• _Exercise directions_
Scan the entries for the word "prefs". Every line that has it should be copied.

[Opening Data for this exercise section]

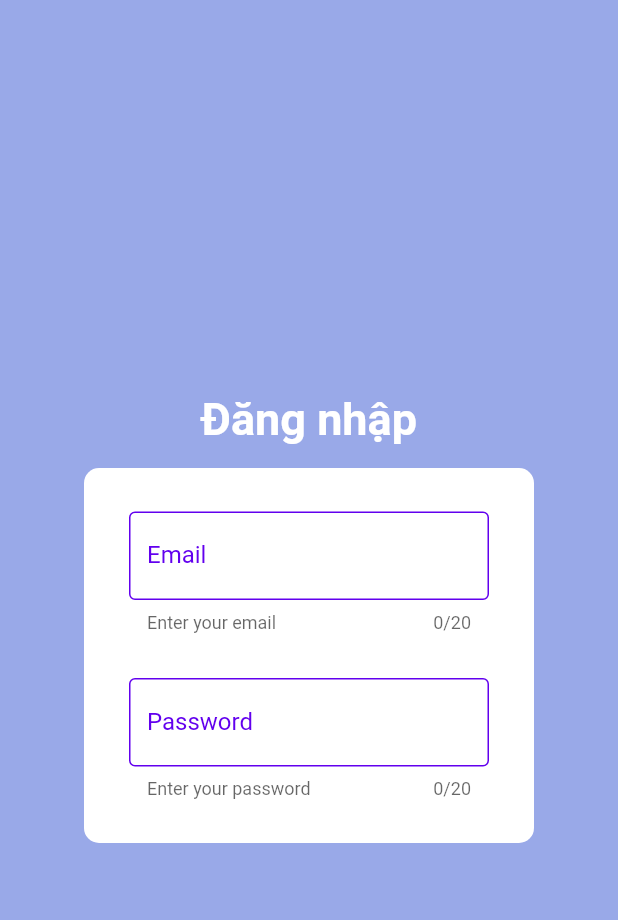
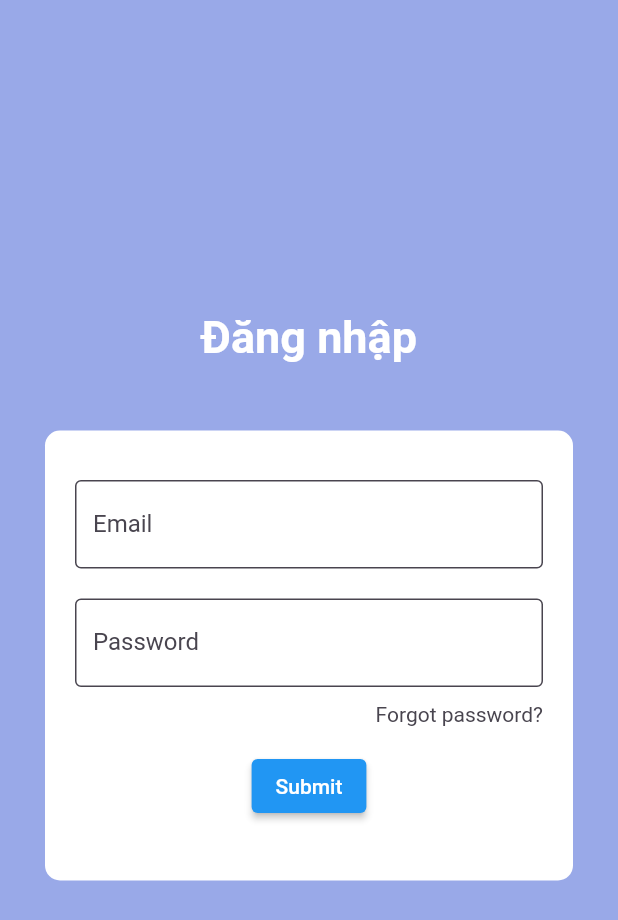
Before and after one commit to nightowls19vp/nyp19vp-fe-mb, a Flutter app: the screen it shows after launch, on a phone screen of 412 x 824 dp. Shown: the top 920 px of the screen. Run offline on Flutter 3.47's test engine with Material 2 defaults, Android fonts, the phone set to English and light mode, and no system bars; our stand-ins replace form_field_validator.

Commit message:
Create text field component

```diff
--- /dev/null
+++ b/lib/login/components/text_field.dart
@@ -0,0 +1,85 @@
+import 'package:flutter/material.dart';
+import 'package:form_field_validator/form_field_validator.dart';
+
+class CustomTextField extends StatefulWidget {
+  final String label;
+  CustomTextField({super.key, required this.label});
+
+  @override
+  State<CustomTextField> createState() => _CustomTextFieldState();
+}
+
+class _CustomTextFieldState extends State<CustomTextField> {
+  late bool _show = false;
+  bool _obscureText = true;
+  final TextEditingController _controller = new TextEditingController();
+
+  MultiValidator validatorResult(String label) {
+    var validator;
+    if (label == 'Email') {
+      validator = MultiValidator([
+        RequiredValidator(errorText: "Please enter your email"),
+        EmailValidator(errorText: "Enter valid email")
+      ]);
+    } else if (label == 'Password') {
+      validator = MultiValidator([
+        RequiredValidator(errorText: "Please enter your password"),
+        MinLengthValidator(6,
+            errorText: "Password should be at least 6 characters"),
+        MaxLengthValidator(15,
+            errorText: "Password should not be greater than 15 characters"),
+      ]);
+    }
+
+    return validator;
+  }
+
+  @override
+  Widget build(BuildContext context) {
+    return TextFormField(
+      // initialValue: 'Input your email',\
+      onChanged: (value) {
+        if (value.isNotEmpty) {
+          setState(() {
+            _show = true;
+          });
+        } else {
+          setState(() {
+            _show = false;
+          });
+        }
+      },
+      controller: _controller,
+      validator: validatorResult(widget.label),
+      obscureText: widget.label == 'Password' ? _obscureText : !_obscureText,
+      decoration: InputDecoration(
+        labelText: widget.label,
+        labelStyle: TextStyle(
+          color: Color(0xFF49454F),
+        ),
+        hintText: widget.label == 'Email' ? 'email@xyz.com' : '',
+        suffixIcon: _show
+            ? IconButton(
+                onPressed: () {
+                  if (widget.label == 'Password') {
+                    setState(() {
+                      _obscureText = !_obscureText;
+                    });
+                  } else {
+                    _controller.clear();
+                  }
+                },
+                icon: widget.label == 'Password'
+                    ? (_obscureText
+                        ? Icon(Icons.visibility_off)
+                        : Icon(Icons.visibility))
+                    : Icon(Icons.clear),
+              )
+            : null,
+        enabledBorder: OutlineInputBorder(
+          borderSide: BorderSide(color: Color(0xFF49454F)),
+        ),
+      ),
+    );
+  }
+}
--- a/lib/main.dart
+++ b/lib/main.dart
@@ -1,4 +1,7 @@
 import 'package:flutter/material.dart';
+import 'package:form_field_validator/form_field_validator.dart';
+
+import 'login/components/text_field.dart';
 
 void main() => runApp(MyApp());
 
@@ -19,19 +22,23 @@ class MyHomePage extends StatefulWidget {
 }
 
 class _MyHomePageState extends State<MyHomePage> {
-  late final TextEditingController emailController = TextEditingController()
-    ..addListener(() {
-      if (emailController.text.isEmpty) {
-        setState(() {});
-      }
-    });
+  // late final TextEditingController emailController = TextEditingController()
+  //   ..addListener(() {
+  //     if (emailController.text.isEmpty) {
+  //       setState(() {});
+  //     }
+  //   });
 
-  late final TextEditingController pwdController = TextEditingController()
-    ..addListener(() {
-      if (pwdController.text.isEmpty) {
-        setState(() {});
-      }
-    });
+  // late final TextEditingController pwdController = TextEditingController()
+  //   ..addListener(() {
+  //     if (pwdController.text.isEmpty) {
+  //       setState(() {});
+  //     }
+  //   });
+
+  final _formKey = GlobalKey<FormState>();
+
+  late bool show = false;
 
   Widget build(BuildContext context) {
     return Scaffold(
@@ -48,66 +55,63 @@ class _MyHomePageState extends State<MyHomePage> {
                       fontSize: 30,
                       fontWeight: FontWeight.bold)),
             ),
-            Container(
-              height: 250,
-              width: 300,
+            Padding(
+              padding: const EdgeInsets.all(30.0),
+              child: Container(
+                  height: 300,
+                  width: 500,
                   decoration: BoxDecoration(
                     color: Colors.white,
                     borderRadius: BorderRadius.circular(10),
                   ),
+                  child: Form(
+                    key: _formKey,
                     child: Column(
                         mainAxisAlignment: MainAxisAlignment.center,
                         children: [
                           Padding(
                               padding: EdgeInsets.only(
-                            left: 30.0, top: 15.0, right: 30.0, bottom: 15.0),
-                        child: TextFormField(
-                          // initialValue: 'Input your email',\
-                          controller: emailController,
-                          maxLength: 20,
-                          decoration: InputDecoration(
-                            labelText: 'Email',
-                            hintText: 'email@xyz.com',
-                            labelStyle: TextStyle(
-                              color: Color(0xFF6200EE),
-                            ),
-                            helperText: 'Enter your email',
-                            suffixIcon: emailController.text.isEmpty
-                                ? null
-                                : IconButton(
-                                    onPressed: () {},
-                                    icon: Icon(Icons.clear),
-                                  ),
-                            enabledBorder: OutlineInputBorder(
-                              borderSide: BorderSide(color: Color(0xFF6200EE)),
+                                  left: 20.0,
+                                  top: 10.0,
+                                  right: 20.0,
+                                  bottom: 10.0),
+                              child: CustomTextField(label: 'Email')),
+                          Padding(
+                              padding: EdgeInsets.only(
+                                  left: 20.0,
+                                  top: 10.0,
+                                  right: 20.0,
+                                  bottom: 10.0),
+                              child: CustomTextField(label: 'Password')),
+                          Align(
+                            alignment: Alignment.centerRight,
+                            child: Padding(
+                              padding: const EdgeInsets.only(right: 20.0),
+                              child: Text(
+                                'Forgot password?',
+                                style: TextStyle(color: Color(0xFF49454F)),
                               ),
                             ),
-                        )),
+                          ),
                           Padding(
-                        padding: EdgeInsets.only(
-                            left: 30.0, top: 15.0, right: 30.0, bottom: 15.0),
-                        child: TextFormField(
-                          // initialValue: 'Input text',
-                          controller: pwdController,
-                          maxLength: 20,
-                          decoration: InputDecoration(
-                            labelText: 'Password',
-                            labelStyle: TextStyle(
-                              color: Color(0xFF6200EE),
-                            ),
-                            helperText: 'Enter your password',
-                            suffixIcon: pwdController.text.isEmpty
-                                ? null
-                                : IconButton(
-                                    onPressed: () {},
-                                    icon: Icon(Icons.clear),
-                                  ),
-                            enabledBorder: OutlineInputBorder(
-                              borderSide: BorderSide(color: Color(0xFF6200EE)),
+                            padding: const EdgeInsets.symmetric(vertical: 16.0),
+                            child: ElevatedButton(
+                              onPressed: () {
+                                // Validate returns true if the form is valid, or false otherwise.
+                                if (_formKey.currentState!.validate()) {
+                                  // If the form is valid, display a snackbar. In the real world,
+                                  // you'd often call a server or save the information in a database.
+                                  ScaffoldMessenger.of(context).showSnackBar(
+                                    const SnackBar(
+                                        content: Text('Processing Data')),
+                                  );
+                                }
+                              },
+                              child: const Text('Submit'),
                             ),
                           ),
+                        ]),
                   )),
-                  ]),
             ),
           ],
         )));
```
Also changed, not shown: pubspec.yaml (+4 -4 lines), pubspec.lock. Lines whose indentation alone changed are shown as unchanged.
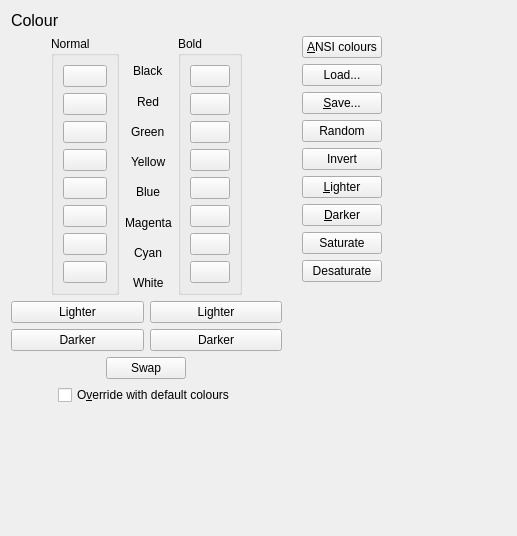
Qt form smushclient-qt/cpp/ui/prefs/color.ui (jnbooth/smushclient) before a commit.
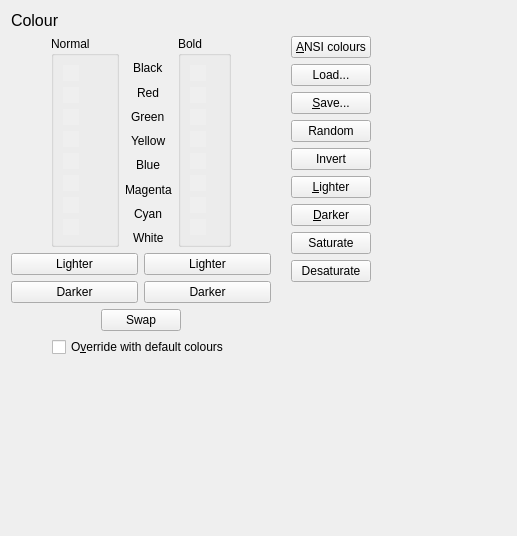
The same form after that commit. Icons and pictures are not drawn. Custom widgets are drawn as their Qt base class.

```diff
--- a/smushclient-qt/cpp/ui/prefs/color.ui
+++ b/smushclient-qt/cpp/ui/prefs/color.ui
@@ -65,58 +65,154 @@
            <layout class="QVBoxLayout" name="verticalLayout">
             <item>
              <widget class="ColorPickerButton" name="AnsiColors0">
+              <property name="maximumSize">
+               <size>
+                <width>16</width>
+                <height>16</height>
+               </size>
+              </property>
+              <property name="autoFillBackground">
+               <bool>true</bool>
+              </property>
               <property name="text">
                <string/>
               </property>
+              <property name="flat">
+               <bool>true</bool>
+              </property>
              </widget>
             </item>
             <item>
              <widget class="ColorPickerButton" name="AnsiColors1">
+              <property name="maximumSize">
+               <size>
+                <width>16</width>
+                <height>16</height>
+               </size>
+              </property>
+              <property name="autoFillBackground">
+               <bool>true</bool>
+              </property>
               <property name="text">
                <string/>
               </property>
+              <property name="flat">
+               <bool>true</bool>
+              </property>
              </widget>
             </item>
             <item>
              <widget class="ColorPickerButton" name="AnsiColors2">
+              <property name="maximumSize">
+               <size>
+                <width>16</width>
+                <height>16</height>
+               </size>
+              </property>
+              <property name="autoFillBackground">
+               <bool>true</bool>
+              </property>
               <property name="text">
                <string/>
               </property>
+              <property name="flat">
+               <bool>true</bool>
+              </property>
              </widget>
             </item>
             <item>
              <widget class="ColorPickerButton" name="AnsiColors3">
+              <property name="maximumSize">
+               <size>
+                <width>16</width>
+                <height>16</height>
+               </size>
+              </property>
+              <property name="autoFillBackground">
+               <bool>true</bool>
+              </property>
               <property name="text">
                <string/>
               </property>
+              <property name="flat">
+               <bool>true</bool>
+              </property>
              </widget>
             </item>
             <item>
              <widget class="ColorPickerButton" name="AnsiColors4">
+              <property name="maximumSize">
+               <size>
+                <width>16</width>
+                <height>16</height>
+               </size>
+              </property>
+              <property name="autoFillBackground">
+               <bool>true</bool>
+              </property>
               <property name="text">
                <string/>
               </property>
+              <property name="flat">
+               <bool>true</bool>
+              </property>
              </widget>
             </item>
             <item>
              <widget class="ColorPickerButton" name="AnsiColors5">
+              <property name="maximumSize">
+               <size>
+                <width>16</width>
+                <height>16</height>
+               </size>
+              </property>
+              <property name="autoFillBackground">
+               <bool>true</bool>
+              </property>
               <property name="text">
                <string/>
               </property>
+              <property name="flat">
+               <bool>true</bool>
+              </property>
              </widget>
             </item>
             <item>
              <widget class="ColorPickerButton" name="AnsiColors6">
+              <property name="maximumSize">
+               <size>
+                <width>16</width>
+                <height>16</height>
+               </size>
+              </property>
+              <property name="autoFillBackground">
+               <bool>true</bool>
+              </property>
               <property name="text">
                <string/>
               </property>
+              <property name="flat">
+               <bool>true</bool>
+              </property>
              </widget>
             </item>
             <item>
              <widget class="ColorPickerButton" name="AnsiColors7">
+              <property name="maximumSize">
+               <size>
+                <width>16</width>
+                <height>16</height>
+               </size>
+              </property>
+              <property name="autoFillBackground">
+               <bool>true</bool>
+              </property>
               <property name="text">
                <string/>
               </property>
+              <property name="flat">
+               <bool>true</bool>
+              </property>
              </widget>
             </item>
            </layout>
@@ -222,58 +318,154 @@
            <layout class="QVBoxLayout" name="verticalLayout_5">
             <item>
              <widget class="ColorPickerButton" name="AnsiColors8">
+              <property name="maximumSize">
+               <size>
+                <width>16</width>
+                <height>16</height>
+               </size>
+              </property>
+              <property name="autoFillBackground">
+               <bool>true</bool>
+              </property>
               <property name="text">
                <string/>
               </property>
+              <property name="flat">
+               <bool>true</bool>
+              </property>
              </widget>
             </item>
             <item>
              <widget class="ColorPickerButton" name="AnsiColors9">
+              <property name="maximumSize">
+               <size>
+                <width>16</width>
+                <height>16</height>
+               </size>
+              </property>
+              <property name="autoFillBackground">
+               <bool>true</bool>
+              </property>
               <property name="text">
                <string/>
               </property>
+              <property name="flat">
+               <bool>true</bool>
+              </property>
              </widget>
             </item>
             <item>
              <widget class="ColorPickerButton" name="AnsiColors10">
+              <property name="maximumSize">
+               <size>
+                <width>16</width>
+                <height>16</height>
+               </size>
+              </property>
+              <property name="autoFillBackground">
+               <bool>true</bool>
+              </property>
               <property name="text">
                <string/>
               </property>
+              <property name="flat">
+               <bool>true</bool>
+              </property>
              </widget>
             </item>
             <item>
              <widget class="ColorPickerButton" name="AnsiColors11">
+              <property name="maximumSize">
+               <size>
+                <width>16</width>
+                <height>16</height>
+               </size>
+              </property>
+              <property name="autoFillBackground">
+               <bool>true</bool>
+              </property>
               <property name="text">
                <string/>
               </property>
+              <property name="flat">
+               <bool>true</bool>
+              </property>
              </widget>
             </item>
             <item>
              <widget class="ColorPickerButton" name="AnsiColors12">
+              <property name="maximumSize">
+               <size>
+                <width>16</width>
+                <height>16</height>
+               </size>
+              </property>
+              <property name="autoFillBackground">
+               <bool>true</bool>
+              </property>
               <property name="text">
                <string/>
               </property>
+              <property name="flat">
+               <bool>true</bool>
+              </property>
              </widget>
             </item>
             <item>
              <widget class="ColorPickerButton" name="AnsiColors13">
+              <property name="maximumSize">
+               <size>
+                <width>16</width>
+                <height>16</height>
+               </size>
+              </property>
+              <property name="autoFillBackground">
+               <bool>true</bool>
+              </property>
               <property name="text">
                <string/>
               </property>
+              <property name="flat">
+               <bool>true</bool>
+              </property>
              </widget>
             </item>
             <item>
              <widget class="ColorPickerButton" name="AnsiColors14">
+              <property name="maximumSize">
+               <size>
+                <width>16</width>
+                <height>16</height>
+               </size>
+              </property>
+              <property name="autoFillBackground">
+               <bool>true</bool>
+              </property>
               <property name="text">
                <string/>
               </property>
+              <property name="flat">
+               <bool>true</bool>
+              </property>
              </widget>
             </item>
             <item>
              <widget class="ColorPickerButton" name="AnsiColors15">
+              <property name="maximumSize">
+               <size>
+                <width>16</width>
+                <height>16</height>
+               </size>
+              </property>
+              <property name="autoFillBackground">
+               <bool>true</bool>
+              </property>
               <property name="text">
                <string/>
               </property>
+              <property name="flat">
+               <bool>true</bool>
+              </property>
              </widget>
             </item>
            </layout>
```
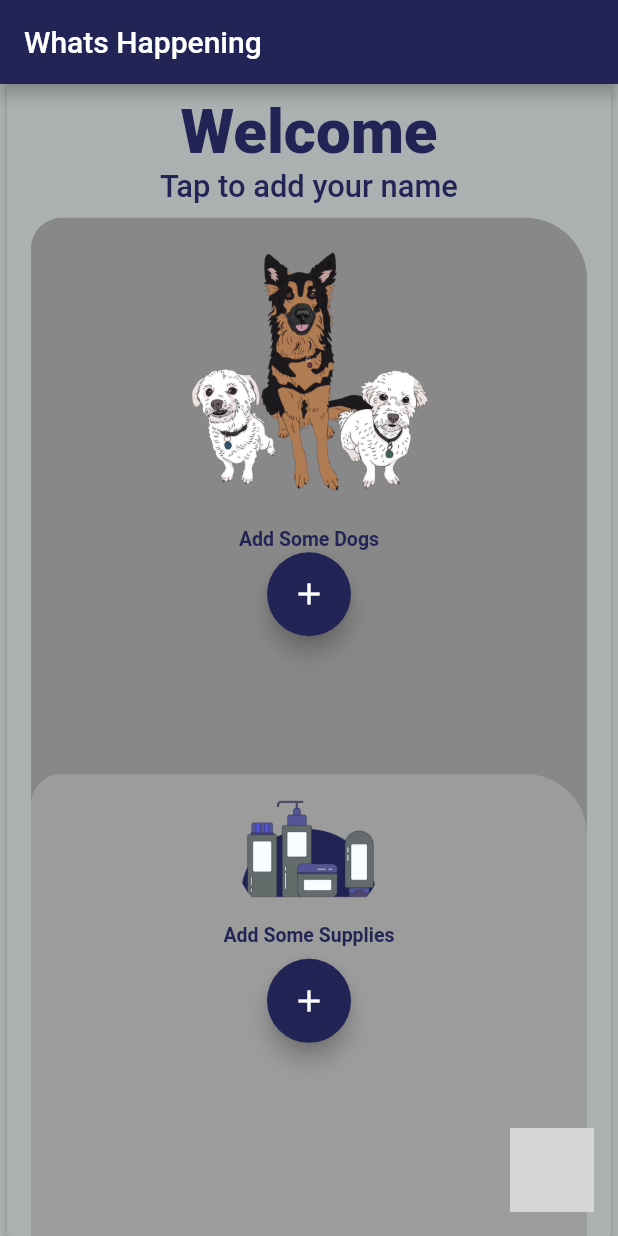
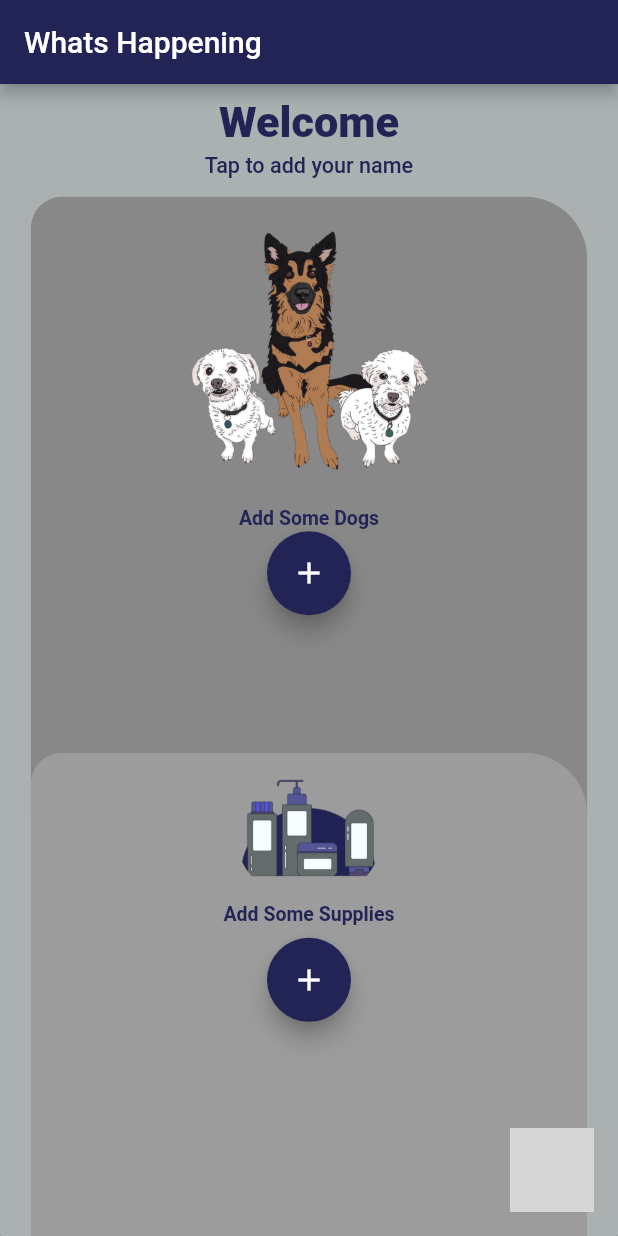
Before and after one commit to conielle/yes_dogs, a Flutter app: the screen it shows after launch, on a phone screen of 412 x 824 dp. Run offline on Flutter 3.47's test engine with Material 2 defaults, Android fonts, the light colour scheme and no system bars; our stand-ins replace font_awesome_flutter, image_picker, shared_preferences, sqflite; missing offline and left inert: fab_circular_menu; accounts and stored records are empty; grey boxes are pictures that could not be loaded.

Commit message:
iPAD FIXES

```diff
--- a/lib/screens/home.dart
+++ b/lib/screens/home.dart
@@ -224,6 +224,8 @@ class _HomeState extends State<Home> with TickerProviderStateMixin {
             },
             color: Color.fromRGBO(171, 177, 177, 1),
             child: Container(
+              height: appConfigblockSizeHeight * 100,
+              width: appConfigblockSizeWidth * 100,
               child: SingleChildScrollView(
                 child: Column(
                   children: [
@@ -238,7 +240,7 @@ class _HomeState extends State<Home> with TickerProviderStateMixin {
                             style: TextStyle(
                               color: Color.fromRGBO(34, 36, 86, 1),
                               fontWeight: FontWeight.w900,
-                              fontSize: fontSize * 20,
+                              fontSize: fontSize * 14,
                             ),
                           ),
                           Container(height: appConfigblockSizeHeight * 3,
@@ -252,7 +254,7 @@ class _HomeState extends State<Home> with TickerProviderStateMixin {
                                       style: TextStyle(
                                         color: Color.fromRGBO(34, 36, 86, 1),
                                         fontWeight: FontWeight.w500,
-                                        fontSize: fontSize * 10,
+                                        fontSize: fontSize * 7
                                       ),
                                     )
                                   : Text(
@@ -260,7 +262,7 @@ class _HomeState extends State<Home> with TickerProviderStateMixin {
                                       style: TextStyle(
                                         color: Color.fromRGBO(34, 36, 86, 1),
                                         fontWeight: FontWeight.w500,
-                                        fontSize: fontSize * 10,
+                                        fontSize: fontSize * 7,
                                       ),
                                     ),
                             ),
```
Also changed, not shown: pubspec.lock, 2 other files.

[Closing Data for this exercise section]

• _Response to this task_
Qt form smushclient-qt/cpp/ui/prefs/color.ui (jnbooth/smushclient) before a commit.
--- a/smushclient-qt/cpp/ui/prefs/color.ui
+++ b/smushclient-qt/cpp/ui/prefs/color.ui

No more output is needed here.